When Leo Kanner first described autism in the early 1940s, he observed two different types: innate and regressive — that which was present since birth and that which appeared after a period of typical development, respectively.
This dichotomy was believed to exist for many years. But research over the past few decades or so indicates this is likely not the case. We now know that the issue of autism development is a lot more complicated.
The Nature of Regression
You’d think that after all these years of autism research, we’d have a firm idea of what precisely constitutes regression, but we don’t. Researchers throughout the years have defined it differently, which explains why its prevalence among children on the spectrum has been described as ranging from 15 to 40 percent.
However, evidence is emerging that regression is much more common than we thought — appearing in perhaps upwards of 80 percent of children diagnosed with autism.

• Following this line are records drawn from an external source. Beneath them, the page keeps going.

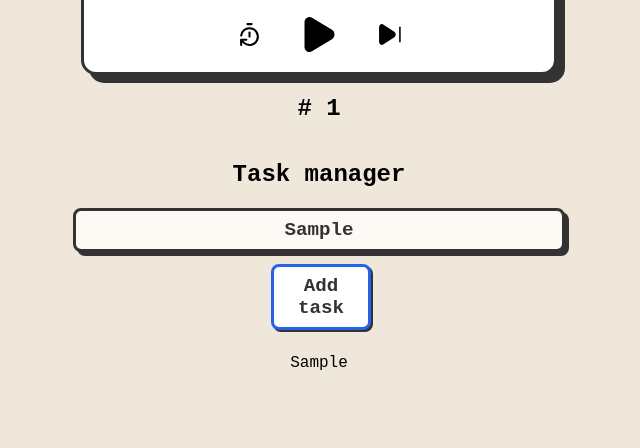
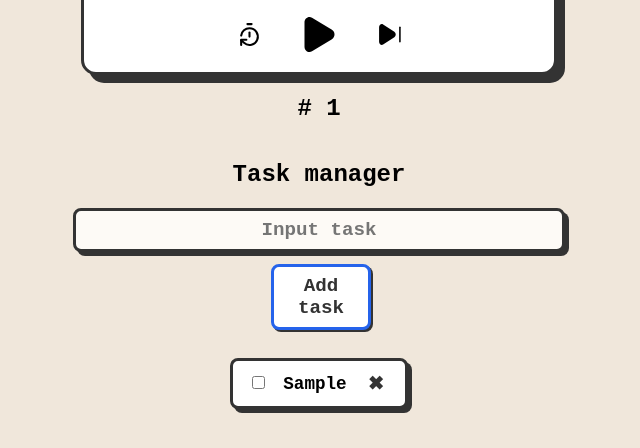
Before and after one commit to Frederik-Goedkoop-73/gamified-pomodoro-dashboard, a plain HTML site: page index.html in a window 1280 px wide. Both pictures are taken after typing "Sample" into the empty fields and a click on the button "Add task". Shown: the part 401-849 px from the top of the page, without its empty margins (321-961 px from the left). Before the commit the page ends 800 px from the top, so only its background shows below. Drawn offline with Linux system fonts and the light colour scheme.

Commit message:
Task logic

```diff
--- a/index.html
+++ b/index.html
@@ -125,10 +125,24 @@
       Add task
     </button>
 
-    <div id="task-container"></div>
+    <ul id="task-list"></ul>
 
     <!-- Lofi player (Footer)-->
     <!-- <h2>LOFI player</h2> -->
+
+    <!-- Templates -->
+    <template id="task-template">
+      <li class="task-item">
+        <label class="task-checkbox-wrapper">
+          <input type="checkbox" class="task-checkbox" />
+          <span class="checkmark"></span>
+        </label>
+
+        <span class="task-text"></span>
+
+        <button class="task-delete-btn" aria-label="Delete task">✖</button>
+      </li>
+    </template>
 
     <!-- Import script (no module -> so file can be opened locally – no CORS issues) -->
     <script src="scripts/main.js" type="module"></script>
--- a/scripts/main.js
+++ b/scripts/main.js
@@ -2,9 +2,11 @@ import { Timer } from "./timer.js";
 import { UI } from "./ui.js";
 import { AudioEngine } from "./audio.js";
 import { Toast } from "./toast.js";
+import { Tasks } from "./tasks.js";
 
 // Initialisation
 Timer.init();
+Tasks.init();
 
 // Listeners to start functions
 // Timer
@@ -55,11 +57,11 @@ UI.elements.timerDialog.addEventListener("keypress", (e) => {
 });
 
 // Tasks
-UI.elements.addTaskBtn.addEventListener("click", () => {
-    if (UI.elements.addTaskField.value !== "") {
-        UI.addTask();
-        AudioEngine.play("button");
-    } else {
-        Toast.alert("general", "Please input a task first");
+const taskInput = document.getElementById("task-input");
+document.getElementById("add-task-btn").addEventListener("click", () => {
+    const text = taskInput.value;
+    if (text.trim() !== "") {
+        Tasks.add(text);
+        taskInput.value = "";
     }
 })
--- a/scripts/storage.js
+++ b/scripts/storage.js
@@ -5,11 +5,15 @@ export const Storage = {
         if (val === null) return defaultValue;
 
         // If val looks like number -> Parse like number
-        return !isNaN(val) ? parseInt(val) : val;
+        try {
+            return JSON.parse(val);
+        } catch (e) {
+            return val;
+        }
     },
 
     // Set
-    set(name, val) {
-        return localStorage.setItem(name, val);
+    set(key, val) {
+        return localStorage.setItem(key, JSON.stringify(val));
     }
 };
--- a/scripts/tasks.js
+++ b/scripts/tasks.js
@@ -1,9 +1,92 @@
+import { Storage } from "./storage.js";
+import { AudioEngine } from "./audio.js";
+
 export const Tasks = {
+    // These are dynamic components -> so not in ui.js (idem for listeners)
+    list: document.getElementById("task-list"),
+    template: document.getElementById("task-template"),
+
+    // Load tasks from storage on startup
+    savedTasks: JSON.parse(localStorage.getItem("tasks")) || [],
+
+    init() {
+        this.savedTasks.forEach(task => this.render(task));
+    },
+
     // Add tasks
+    add(text) {
+        const newTask = {
+            id: Date.now(), // Unique ID
+            text: text,
+            completed: false,
+        };
 
-    // Remove tasks
+        this.savedTasks.push(newTask);
+        this.save();
+        this.render(newTask);
+        AudioEngine.play("boop");
+    },
 
-    // Edit tasks
+    render(taskData) {
+        // 1. Clone template
+        const clone = this.template.content.cloneNode(true);
 
-    // Select task
+        // 2. Find elements inside the clone
+        const li = clone.querySelector(".task-item");
+        const textSpan = clone.querySelector(".task-text");
+        const checkbox = clone.querySelector(".task-checkbox");
+        const deleteBtn = clone.querySelector(".task-delete-btn");
+
+        // 3. Fill data
+        li.dataset.id = taskData.id; // Store id in html for easy finding
+        textSpan.textContent = taskData.text;
+        checkbox.checked = taskData.completed;
+
+        if (taskData.completed) li.classlist.add("completed");
+
+        // 4. Add listeners (checkbox)
+        checkbox.addEventListener("change", () => {
+            this.toggle(taskData.id, li, checkbox.checked);
+        });
+
+        // 5. Add listeners (delete)
+        deleteBtn.addEventListener("click", () => {
+            this.remove(taskData.id, li);
+        });
+
+        // 6. Append to list
+        this.list.appendChild(clone);
+    },
+
+    toggle(id, element, isChecked) {
+        // Update visual
+        if (isChecked) {
+            element.classlist.add("completed");
+            AudioEngine.play("click");
+        } else {
+            element.classlist.remove("completed");
+        }
+
+        // Update and save
+        const task = this.savedTasks.find(t => t.id === id);
+        if (task) task.completed = isChecked;
+        this.save();
+    },
+
+    remove(id, element) {
+        // Animate out
+        element.style.transform = "scale(0.9)";
+        element.style.opacity = "0";
+
+        setTimeout(() => {
+            element.remove();
+
+            this.savedTasks = this.savedTasks.filter(t => t.id !== id);
+            this.save();
+        }, 200);
+    },
+
+    save() {
+        Storage.set("tasks", this.savedTasks);
+    }
 }
--- a/style.css
+++ b/style.css
@@ -89,7 +89,7 @@ body {
   width: 300px;
   background: #fdfaf6; /* Slightly lighter than the body */
   box-shadow: 10px 10px 0px #333; /* Matching your timer shadow */
-  font-family: 'Courier New', Courier, monospace;
+  font-family: "Courier New", Courier, monospace;
 }
 
 /* 2. Style the Title inside */
@@ -103,7 +103,7 @@ body {
 /* 3. The Backdrop (The background overlay) */
 .dialog::backdrop {
   background: rgba(0, 0, 0, 0.5); /* Dim the background */
-  backdrop-filter: blur(4px);    /* Modern lofi blur effect */
+  backdrop-filter: blur(4px); /* Modern lofi blur effect */
 }
 
 /* 4. A close button or content styling */
@@ -129,7 +129,7 @@ body {
   width: 65px;
   padding: 8px;
   margin-bottom: 10px;
-    font-family: 'Courier New', Courier, monospace;
+  font-family: "Courier New", Courier, monospace;
   font-size: 1.2rem;
   font-weight: bold;
   text-align: center;
@@ -145,7 +145,9 @@ body {
 
   /* 4. Cleaning up UI */
   outline: none; /* Removes the blue browser outline */
-    transition: transform 0.1s, box-shadow 0.1s;
+  transition:
+    transform 0.1s,
+    box-shadow 0.1s;
   cursor: pointer;
 }
 
@@ -164,7 +166,65 @@ body {
   margin: 0;
 }
 
+/* Task styles */
+/* Container reset */
+#task-list {
+  list-style: none;
+  padding: 0;
+  margin-top: 20px;
+}
 
+/* The Task Box */
+.task-item {
+  display: flex;
+  align-items: center;
+  gap: 15px;
+  background: white;
+  border: 3px solid #333;
+  box-shadow: 4px 4px 0px #333;
+  margin-bottom: 15px;
+  padding: 10px 15px;
+  border-radius: 8px;
+  transition: transform 0.1s;
+}
+
+.task-item:hover {
+  transform: translate(-1px, -1px);
+}
+
+/* The Text */
+.task-text {
+  flex-grow: 1; /* Pushes delete button to the right */
+  font-family: "Courier New", monospace;
+  font-weight: bold;
+  font-size: 1.1rem;
+}
+
+/* Completed State */
+.task-item.completed {
+  background-color: #e0e0e0;
+  box-shadow: 2px 2px 0px #333; /* Pressed down look */
+  opacity: 0.7;
+}
+
+.task-item.completed .task-text {
+  text-decoration: line-through;
+  color: #666;
+}
+
+/* The Delete Button */
+.task-delete-btn {
+  background: none;
+  border: none;
+  font-size: 1.2rem;
+  cursor: pointer;
+  color: #333;
+  font-weight: bold;
+}
+
+.task-delete-btn:hover {
+  color: #d45c5c; /* Red on hover */
+}
 
 /* Toast styles */
 .toast-container {
@@ -178,8 +238,10 @@ body {
   border-radius: 10px;
   box-shadow: 5px 5px 0px #333;
   z-index: 9999;
-  transition: opacity 0.3s, transform 0.3s;
-  pointer-event: none;  /* So it doesn't block clicks */
+  transition:
+    opacity 0.3s,
+    transform 0.3s;
+  pointer-event: none; /* So it doesn't block clicks */
 }
 
 .toast-hidden {
```
Also changed, not shown: scripts/timer.js (line endings or trailing spaces). Lines whose indentation alone changed are shown as unchanged.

That’s because regression tends to be subtle…though it varies from child to child.
In fact, it appears that the onset of autism symptoms is as wide and varied as the autism spectrum itself. As said Catherine Lord from the Center for Autism and the Developing Brain in New York City: “I think most kids with autism lose some skills, but how many they lose — and when they lose and what they lose — varies across kids.”
For example, the more dramatic stories you’ll hear involve the loss of the types of skills that would quickly be missed, like language and sociability. However, children can also lose a wide variety of less noticeable skills (e.g. motor skills, eye gaze, attention to social cues, and display of emotion) before language even develops—as early as six to 12 months. Regression also tends to appear subtly and gradually — so subtly, in fact, that sometimes the signs of regression can only be detected down to the millisecond with tools like eye gaze tracking. (Thank you, science!)
“Regression should not be seen as an event but as a process,” said Katarzyna Chawarska of the Yale Child Study Center, “occasionally sudden but usually protracted.”
Another fact that will blow your mind: current research suggests regression happens not just in autistic children but also in neurotypical children — less frequently, to be fair, but it still happens. The difference, however, is that neurotypical kids tend to catch up, whereas the autistic ones do not — or do so much more slowly.
As you can see, then, regression does not appear to be rare at all. It’s just rarer for it to happen so suddenly and so dramatically that parents notice it.
What Causes Regression?
Experts are still unsure of the exact causes of autistic regression. However, they suspect it has to do with overgrowth of the brain, followed by overly-aggressive synapse pruning.
Synapse pruning — the cutting of connections between brain cells called neurons — is something that happens in all of us throughout our lives. Weak and unused connections are severed while others are strengthened.
The present theory is that the brains of children with autism grow too big too fast during infancy, and then the brain prunes too much — “not just the weak connections but also the connections that should be strengthened,” as stated Annette Karmiloff-Smith, who formulated this hypothesis in 2015. The result is that autism traits appear.
Why This Matters
So what’s the point of knowing all this? If we know that regression can happen early, slowly, and gradually, we can start to pay closer attention to our children’s development and chart how they’re progressing or regressing from one point in time to another. And if we manage to catch this regression earlier, that means we can step in and help earlier, too. And as you may already know, the earlier we intervene, the better off our children can be.
A. Stout received a Bachelor of Arts in Writing through Grand Valley State University, graduating Magna Cum Laude in 2015. In addition to being a passionate autism advocate, she is a member of various fandoms, a study abroad alumna, and an animal lover. She dreams of publishing novels and traveling all over the world someday.